Windsor Triathlon has always been on my ‘triathlon to do list’. Last weekend I made the trip down to compete in the Olympic distance and see what all the fuss was about. I was not disappointed. With the castle looking down on transition and the run taking in the town centre and castle gardens it really was a splendid place to race, not to mention a dip in the famous Thames to start the race off.
I travelled down on the Saturday as it was too far to travel on the day, and I wanted to be in the best shape to compete. Arriving the day before allowed me to rack my bike, check out all the transition areas and get a good idea of the various discipline routes. I also managed a 30min run in the evening and ran most of the run route. All the prep was done, and I was ready for race morning on the Sunday.
06.24am was my start time in the Thames (think that is the earliest I have ever started a race) and at that time the water was not looking overly warm, still it was not raining, and the air felt mild. I had entered myself in the quickest wave of the day which was called the ‘sub 2hr 30 wave’. The river was moving fast with all the recent rain and I would say 70% of the swim was with the flow and the remaining 30% against the flow. The hooter went and very quickly the wave got spread out and with the sun bouncing off the river it was very difficult to sight buoys or athletes. The turn point seemed to take a long time to appear in my sight, eventually it did and as I turned to come home, I got cramp in both calves. The only thing I could do was tread water and try to release them, then I turned on to my back but still nothing released. It stopped me in my tracks. Eventually the left one released but the right was not budging. On getting to the exit of the swim (somehow) and out on the steps I still had cramp, once I got on the tarmac section to enter transition I manged to do the usual grabbing of the toes and all the other weird moves you do and eventually the right came back to me. With 2 aching calves I was off running and into transition.

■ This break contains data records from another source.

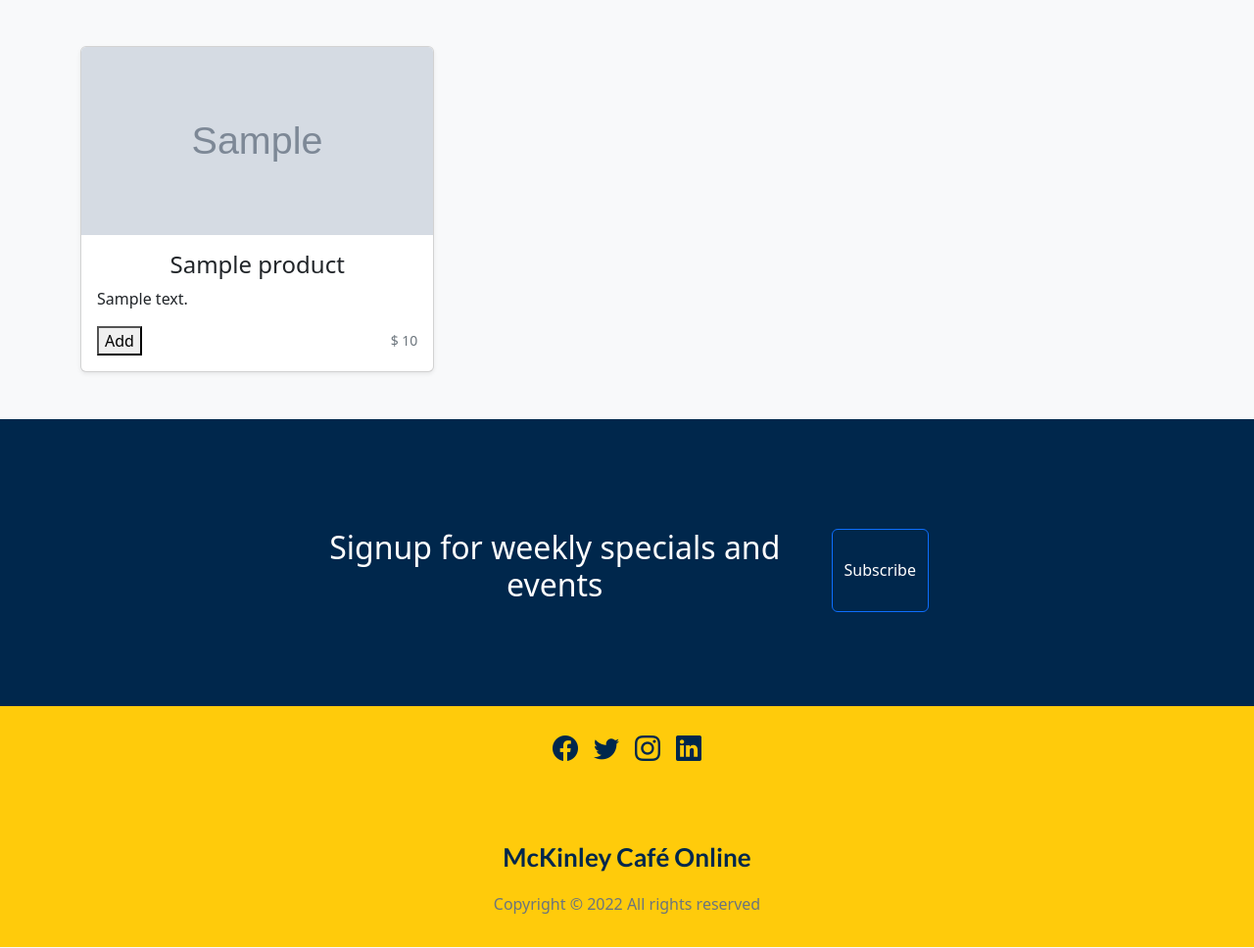
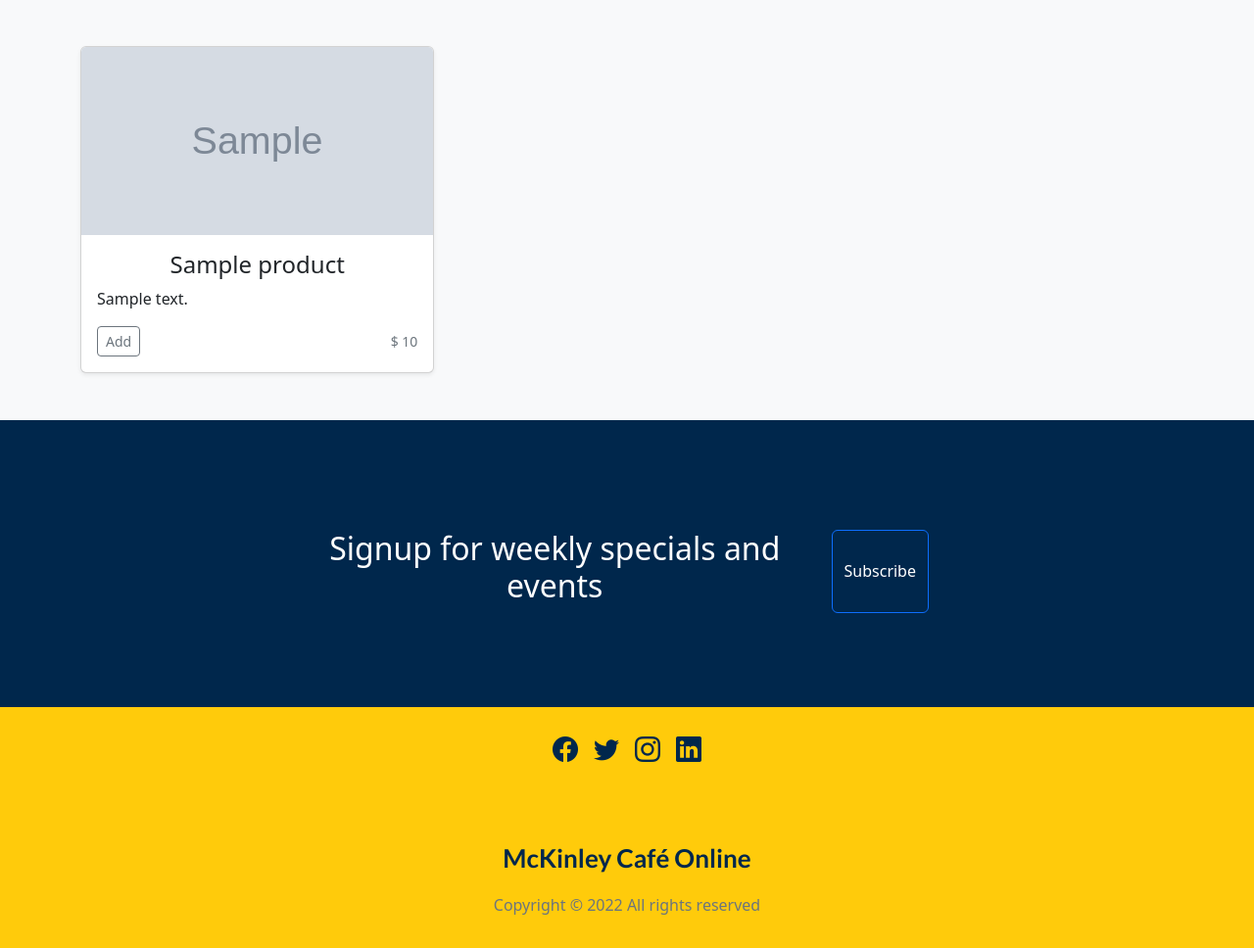
Before and after one commit to cfestein/cis435project, a PHP site: page /menu.php in a window 1280 px wide. Shown: the part 877-1845 px from the top of the page at 98% size. Run offline with PHP 8.4, Linux system fonts and the light colour scheme; tables that the repository leaves empty or names only in its code hold one stand-in row (values such as "Sample post"); grey boxes marked "Sample" are stand-in pictures; some libraries are stand-ins or nearby versions.

Commit message:
Fixed the ugly button, verified that items went to the cart.

```diff
--- a/menu.php
+++ b/menu.php
@@ -43,7 +43,7 @@ $searchq = '';
             $("button").click(function(e) {
                 e.preventDefault();
                 var btnClass = $(this).attr('class');
-                if (btnClass == "add") {
+                if (btnClass == "add btn btn-sm btn-outline-secondary mt-auto") {
                     $.ajax({
                         type: "POST",
                         url: "test.php",
@@ -151,7 +151,7 @@ $searchq = '';
                                     </p>
                                     <div class="d-flex justify-content-between align-items-center">
                                         <div class="btn-group">
-                                            <button type="button" class="add" value="<?= $row['product_id'] ?>">
+                                            <button type="button" class="add btn btn-sm btn-outline-secondary mt-auto" value="<?= $row['product_id'] ?>">
                                                 Add
                                             </button>
                                         </div>
```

Over the mount line with my bike and on with the 40km cycle. The cycle leg seemed to be over in a flash. With this being such a big event and waves off every 4 minutes from 6am (sprint distance athletes even earlier in the water) there was always a steady stream of bikes to pass and dodge. The course was relatively flat until the last 10km where it was undulating as you approached the city again and down into transition. As I dismounted and ran over the mount line, I took the most direct route to my spot in transition (which was huge with over 2000 athletes competing). The legs felt OK other than the aching from the cramp, I felt like they were still good to run but also knew that I needed to manage them a little as I did not want cramp again.
The run consisted of 3 laps taking you up into the town, passed the castle and on to the famous long walk within the castle grounds. With support on the street and people cheering you on it did give you that boost that you sometimes need – although at the time you may not know it. Again, like the bike there were plenty of runners to contend with all on different laps and doing different distances. I was flowing and I knew I was in a good rhythm, but I did not actually feel that fast. The legs held out for me and I managed to pick off people in my wave (you could tell by their numbers) and finish strong down the finishing straight. Overall time was 2hrs 22mins….and a few seconds. Very happy with the time and my overall performance. You can always analyse and pick holes but other than the cramp which really was out of my hands it was a well-executed race.
Not sure on my races for 2020 but I think this one might get on the shortlist!